That cataloged footage allows for the close analysis of movement based on the biomechanics of quadruped locomotion: stride length, way of going, energy expended, angles of legs, shoulder, neck and joint positions, hoof flight patterns, etc. Comparison with our data on the best horses in recent decades offers a critical measure of a horse's performance potential and EQB's exceptionally incisive brand of gait analysis also aids culling and injury prevention.

As Jeff Seder says of young prospects, "I don't care how fast they go, I care how they go fast."

The Legacy of Eadweard Muybridge

Eadweard Muybridge started it all as the original pioneer in gait analysis way back in 1878
Over a hundred years ago, Eadweard Muybridge became the pioneer of slow-motion photography used for motion analysis.
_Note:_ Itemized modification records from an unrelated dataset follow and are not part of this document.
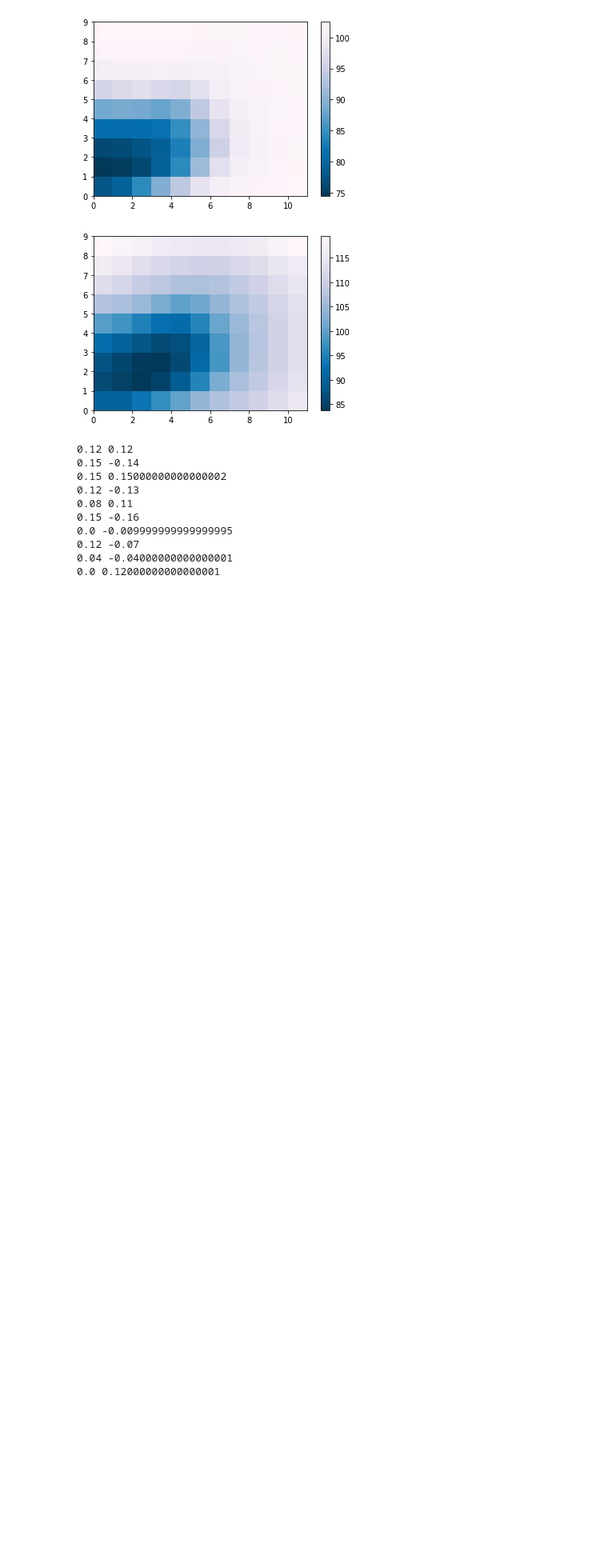
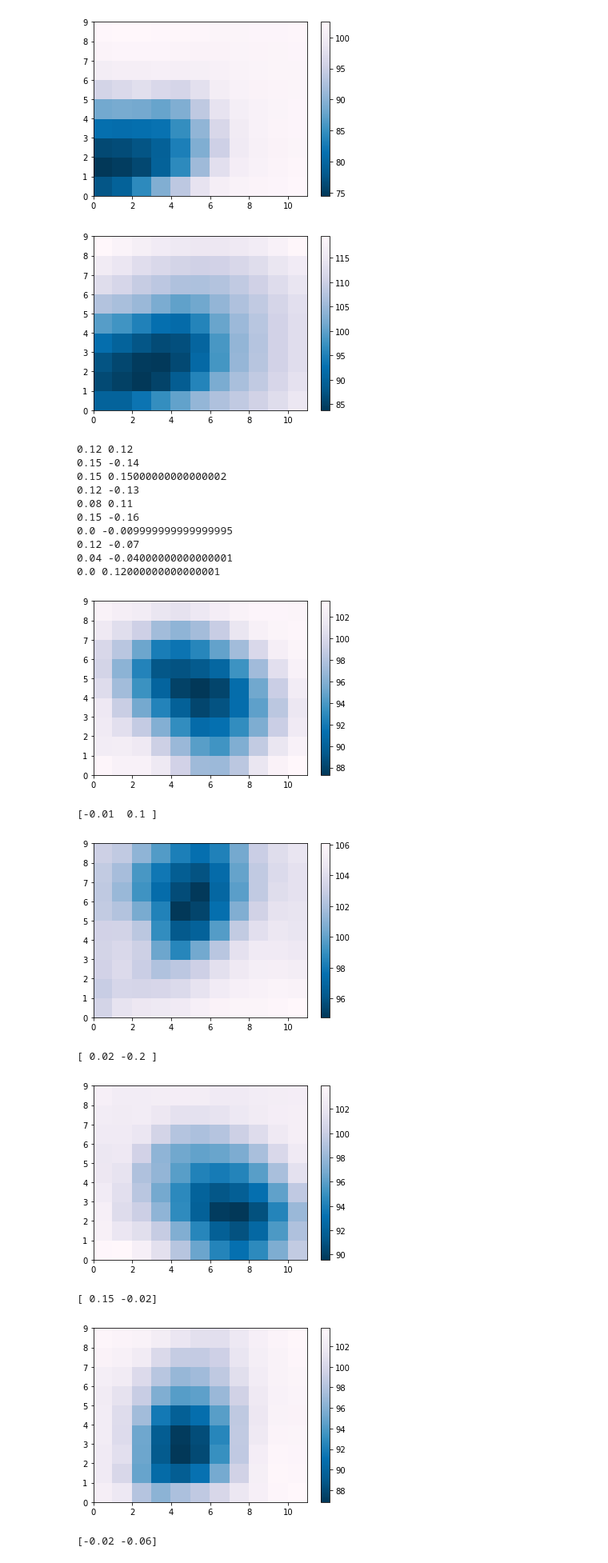
Before and after one commit to machines-in-motion/deepq_stepper, a Jupyter notebook: python/py_deepq_stepper/2d_dq_stepper_test.ipynb, the cells around one changed output. Shown at 80% size. Drawn from its saved outputs; the diff is of its cells as text; code cells hidden in the pictures; blank space fills up the shorter version.

```diff
--- a/python/py_deepq_stepper/2d_dq_stepper_test.ipynb
+++ b/python/py_deepq_stepper/2d_dq_stepper_test.ipynb
@@ -253,11 +243,12 @@ bolt_env = BoltBulletEnv(ht, step_time, stance_time, kp, kd, kp_com, kd_com, kp_
 no_steps = 10
 des_com = [0.0, 0, ht]
 des_vel = [0, 0, 0]
-x_ori = [0, 0, 1, 0]
+x_ori = [0, 0, 0, 1]
 x_angvel = [0, 0, 0]
+v_des = [0, 0]
 
 x, xd, u, n = bolt_env.reset_env()
-state = [x[0] - u[0], x[1] - u[1], xd[0], xd[1], n]
+state = [x[0] - u[0], x[1] - u[1], xd[0], xd[1], n, v_des[0], v_des[1]]
 bolt_env.update_gains([100, 100, 25], [1, 1, 1], [0, 0, 0], kd_com, [50, 50, 50], [50, 50, 50])
 for i in range(no_steps):
     action = dqs.predict_action_value(state)[0]
@@ -266,7 +257,7 @@ for i in range(no_steps):
     x, xd, u_new, n = bolt_env.step_env([u_x, u_y], des_com, des_vel, x_ori, x_angvel)
     print(env.action_space_y[action[1]], u_new[1] - u[1])
     u = u_new
-    state = [x[0] - u[0], x[1] - u[1], xd[0], xd[1], n]
+    state = [x[0] - u[0], x[1] - u[1], xd[0], xd[1], n, v_des[0], v_des[1]]
 # %% [output]
 0.12 0.12
 0.15 -0.14
@@ -280,35 +271,49 @@ for i in range(no_steps):
 0.0 0.12000000000000001
 # %%
 # stepping with regularizing
-w = 10.0
+w = 5.0
 q_mat = np.zeros((no_actions[1], no_actions[0]))
 reg_mat = np.zeros((no_actions[1], no_actions[0]))
 for y in range(reg_mat.shape[0]):
     for x in range(reg_mat.shape[1]):
         reg_mat[y][x] = np.linalg.norm([env.action_space_x[x], env.action_space_y[y] - env.b])
 
 no_steps = 20
 des_com = [0.0, 0, ht]
-des_vel = [100000.0, 0, 0]
-x_ori = [0, 0, 1, 0]
+des_vel = [0.0, 0, 0]
+x_ori = [0, 0, 0, 1]
 x_angvel = [0, 0, 0]
+v_des = [0, 0]
 
 x, xd, u, n = bolt_env.reset_env()
-state = [x[0] - u[0], x[1] - u[1], xd[0], xd[1], n]
-bolt_env.update_gains([50, 50, 50], [25, 25, 10], [0, 0, 100], [50, 50, 50], [100, 100, 50], [50, 50, 50])
+state = [x[0] - u[0], x[1] - u[1], xd[0], xd[1], n, v_des[0], v_des[1]]
+bolt_env.update_gains([25, 25, 25], [10, 10, 10], [0, 0, 20], [0, 0, 10], [60, 60, 0], [60, 60, 0])
 
 for i in range(no_steps):
     q = dqs.predict_q(state)
     for i in range(len(q)):
         q_mat[int(dqs.x_in[i,6]), int(dqs.x_in[i,5])] = q[i]
 
     q_mat = q_mat + w*reg_mat
+    fig, ax = plt.subplots()
+    heatmap = ax.pcolor(q_mat, cmap='PuBu_r')
+    fig.colorbar(heatmap, ax=ax)
+    plt.show()
+
     # Note : index is swapped because x is cols in q_mat
     action = np.unravel_index(q_mat.argmin(), q_mat.shape)
     u_x = env.action_space_x[action[1]] + u[0]
     u_y = n*env.action_space_y[action[0]] + u[1]
     x, xd, u_new, n = bolt_env.step_env([u_x, u_y], des_com, des_vel, x_ori, x_angvel)
-#     print(env.action_space_x[action[1]], np.around(u_new[0] - u[0], 2))
-#     print(-n*env.action_space_y[action[0]], u_new[1] - u[1])
+    print(xd)
     u = u_new
-    state = [x[0] - u[0], x[1] - u[1], xd[0], xd[1], n]
+    state = [x[0] - u[0], x[1] - u[1], xd[0], xd[1], n, v_des[0], v_des[1]]
+# %% [output]
+[figure, added]
+[-0.01  0.1 ]
+[figure, added]
+[ 0.02 -0.2 ]
+[figure, added]
+[ 0.15 -0.02]
+[figure, added]
+[-0.02 -0.06]
```
Also changed, not shown: parts of 7 cells of this notebook, 7 other files.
In order to settle a wager between former Governor of California Leland Stanford and other millionaire horse owners on whether during a horse's gallop all four hooves were ever off the ground at the same time. Stanford sought out Muybridge who was a photographer of note. Muybridge felt that the sensible solution was to record the way of going and analyze it through slow-motion so he developed a process for instantaneous motion picture capture.

Today, EQB utilizes slow-motion films digitized for analytical purposes based on the biomechanics of quadruped locomotion. Gait analysis consists of a close look at stride length; way of going; energy expended; angles of legs; shoulder, neck and joint positions; hoof flight patterns, etc.

Important gait differences occur in time intervals impossible to see with the naked eye, or even with regular video. For over 20 years, EQB has used slow-motion video and photography (hundreds of pictures per second are required to do this correctly) to film thousands of unraced, young Thoroughbred horses at racing speeds at major racetracks around the world.

EQB continues to invest heavily in time and equipment in order to set high standards for gait analysis, and our scientific published papers and results are available upon request.